§ **TASK REQUIREMENTS**: Nothing but a number should be given: how many lines of the records include "Nedara"?

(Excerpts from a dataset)
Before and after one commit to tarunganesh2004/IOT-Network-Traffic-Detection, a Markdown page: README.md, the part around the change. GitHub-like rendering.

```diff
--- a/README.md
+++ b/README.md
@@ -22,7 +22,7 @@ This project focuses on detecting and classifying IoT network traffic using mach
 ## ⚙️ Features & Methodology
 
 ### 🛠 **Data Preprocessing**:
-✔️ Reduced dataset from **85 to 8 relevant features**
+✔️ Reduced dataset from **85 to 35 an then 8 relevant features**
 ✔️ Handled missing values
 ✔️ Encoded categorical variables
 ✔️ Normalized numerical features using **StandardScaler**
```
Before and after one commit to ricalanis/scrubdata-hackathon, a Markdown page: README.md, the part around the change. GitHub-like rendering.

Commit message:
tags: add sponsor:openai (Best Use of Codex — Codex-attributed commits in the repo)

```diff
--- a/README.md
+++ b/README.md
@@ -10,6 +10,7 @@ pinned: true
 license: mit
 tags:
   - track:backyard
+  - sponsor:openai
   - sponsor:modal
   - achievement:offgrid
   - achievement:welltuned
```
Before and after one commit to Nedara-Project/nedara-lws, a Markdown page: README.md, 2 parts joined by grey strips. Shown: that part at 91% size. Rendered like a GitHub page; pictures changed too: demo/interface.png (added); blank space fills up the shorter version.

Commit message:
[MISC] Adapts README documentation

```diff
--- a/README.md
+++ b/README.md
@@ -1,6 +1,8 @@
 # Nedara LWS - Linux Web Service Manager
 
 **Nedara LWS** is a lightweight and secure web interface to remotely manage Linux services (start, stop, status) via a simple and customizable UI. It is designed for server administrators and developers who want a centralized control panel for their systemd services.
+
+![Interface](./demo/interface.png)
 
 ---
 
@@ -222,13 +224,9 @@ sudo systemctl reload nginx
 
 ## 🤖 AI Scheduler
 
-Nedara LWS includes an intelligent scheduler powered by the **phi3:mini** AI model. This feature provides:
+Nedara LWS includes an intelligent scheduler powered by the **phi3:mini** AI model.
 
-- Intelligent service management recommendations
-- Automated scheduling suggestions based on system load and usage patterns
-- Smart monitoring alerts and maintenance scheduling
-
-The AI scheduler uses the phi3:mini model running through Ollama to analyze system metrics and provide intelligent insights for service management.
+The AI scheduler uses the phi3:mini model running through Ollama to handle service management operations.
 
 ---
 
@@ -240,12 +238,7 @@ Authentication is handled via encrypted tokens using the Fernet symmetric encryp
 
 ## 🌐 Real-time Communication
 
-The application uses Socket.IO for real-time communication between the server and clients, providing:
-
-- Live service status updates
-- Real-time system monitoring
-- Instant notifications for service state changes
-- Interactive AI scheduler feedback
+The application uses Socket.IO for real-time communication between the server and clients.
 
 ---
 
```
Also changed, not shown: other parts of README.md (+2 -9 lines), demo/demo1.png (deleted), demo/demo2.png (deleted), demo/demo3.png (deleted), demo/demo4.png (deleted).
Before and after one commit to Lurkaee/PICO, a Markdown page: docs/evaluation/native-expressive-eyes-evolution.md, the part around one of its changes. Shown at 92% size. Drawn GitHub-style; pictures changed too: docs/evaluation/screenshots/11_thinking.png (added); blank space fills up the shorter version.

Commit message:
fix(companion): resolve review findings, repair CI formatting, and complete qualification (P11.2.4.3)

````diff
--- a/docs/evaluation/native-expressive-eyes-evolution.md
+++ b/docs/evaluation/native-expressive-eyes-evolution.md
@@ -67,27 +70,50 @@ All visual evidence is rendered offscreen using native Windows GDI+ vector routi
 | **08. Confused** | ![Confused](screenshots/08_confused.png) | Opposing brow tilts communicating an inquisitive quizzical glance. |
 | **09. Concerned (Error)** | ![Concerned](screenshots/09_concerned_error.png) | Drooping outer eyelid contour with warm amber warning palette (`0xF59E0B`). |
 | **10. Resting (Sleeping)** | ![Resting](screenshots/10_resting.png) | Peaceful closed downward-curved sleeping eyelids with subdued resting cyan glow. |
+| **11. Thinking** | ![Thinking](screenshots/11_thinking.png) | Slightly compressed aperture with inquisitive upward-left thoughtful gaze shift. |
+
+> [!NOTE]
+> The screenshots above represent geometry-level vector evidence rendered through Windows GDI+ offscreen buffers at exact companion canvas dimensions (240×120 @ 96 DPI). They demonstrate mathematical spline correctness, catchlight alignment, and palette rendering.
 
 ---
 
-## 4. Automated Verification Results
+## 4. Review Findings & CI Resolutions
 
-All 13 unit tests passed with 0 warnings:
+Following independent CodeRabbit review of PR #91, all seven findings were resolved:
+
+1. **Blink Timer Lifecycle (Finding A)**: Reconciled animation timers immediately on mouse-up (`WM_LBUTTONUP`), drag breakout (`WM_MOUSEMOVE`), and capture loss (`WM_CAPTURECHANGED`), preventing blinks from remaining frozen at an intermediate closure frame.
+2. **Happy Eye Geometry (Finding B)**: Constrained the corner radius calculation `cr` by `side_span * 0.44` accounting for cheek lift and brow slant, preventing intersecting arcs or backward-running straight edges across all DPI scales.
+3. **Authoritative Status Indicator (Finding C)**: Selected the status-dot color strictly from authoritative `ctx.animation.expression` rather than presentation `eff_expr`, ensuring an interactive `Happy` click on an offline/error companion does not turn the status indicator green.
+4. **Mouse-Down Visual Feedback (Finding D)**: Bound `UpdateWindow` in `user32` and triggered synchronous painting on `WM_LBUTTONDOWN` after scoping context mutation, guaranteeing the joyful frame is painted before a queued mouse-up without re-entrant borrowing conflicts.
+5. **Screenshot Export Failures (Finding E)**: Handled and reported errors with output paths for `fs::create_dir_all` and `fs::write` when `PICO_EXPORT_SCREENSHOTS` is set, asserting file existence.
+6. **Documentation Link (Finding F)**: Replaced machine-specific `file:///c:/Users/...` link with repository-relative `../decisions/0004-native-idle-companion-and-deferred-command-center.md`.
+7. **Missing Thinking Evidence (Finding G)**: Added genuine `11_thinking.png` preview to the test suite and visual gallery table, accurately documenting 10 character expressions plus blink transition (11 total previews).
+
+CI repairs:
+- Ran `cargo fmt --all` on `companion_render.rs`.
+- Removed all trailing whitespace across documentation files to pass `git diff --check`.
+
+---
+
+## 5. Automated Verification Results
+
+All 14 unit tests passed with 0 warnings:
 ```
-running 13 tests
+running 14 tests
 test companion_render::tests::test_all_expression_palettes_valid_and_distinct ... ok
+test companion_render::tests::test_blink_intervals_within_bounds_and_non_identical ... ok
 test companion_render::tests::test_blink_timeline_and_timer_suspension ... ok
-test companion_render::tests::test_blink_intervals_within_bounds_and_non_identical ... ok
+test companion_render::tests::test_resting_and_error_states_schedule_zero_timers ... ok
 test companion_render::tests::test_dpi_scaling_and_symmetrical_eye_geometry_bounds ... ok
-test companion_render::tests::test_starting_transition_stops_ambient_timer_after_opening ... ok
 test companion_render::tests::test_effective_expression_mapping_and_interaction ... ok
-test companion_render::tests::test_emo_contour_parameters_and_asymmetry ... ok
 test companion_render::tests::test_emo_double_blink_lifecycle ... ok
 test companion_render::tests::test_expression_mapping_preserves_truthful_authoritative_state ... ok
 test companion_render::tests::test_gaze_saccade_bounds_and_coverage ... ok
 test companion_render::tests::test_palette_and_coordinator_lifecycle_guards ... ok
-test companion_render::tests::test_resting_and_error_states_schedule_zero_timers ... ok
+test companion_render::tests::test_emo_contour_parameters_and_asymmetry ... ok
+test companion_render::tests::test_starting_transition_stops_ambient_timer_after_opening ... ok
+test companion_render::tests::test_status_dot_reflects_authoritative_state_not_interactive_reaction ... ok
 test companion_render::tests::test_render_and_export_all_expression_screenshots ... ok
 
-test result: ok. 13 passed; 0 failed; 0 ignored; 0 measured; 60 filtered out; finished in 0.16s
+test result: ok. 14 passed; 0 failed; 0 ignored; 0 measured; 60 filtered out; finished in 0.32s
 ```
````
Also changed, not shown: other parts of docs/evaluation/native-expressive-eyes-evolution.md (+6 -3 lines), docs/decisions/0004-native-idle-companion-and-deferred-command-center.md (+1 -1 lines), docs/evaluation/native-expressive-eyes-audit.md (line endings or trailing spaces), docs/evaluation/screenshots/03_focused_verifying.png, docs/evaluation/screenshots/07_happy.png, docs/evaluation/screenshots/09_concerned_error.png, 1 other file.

§ **ANSWER SECTION**: 5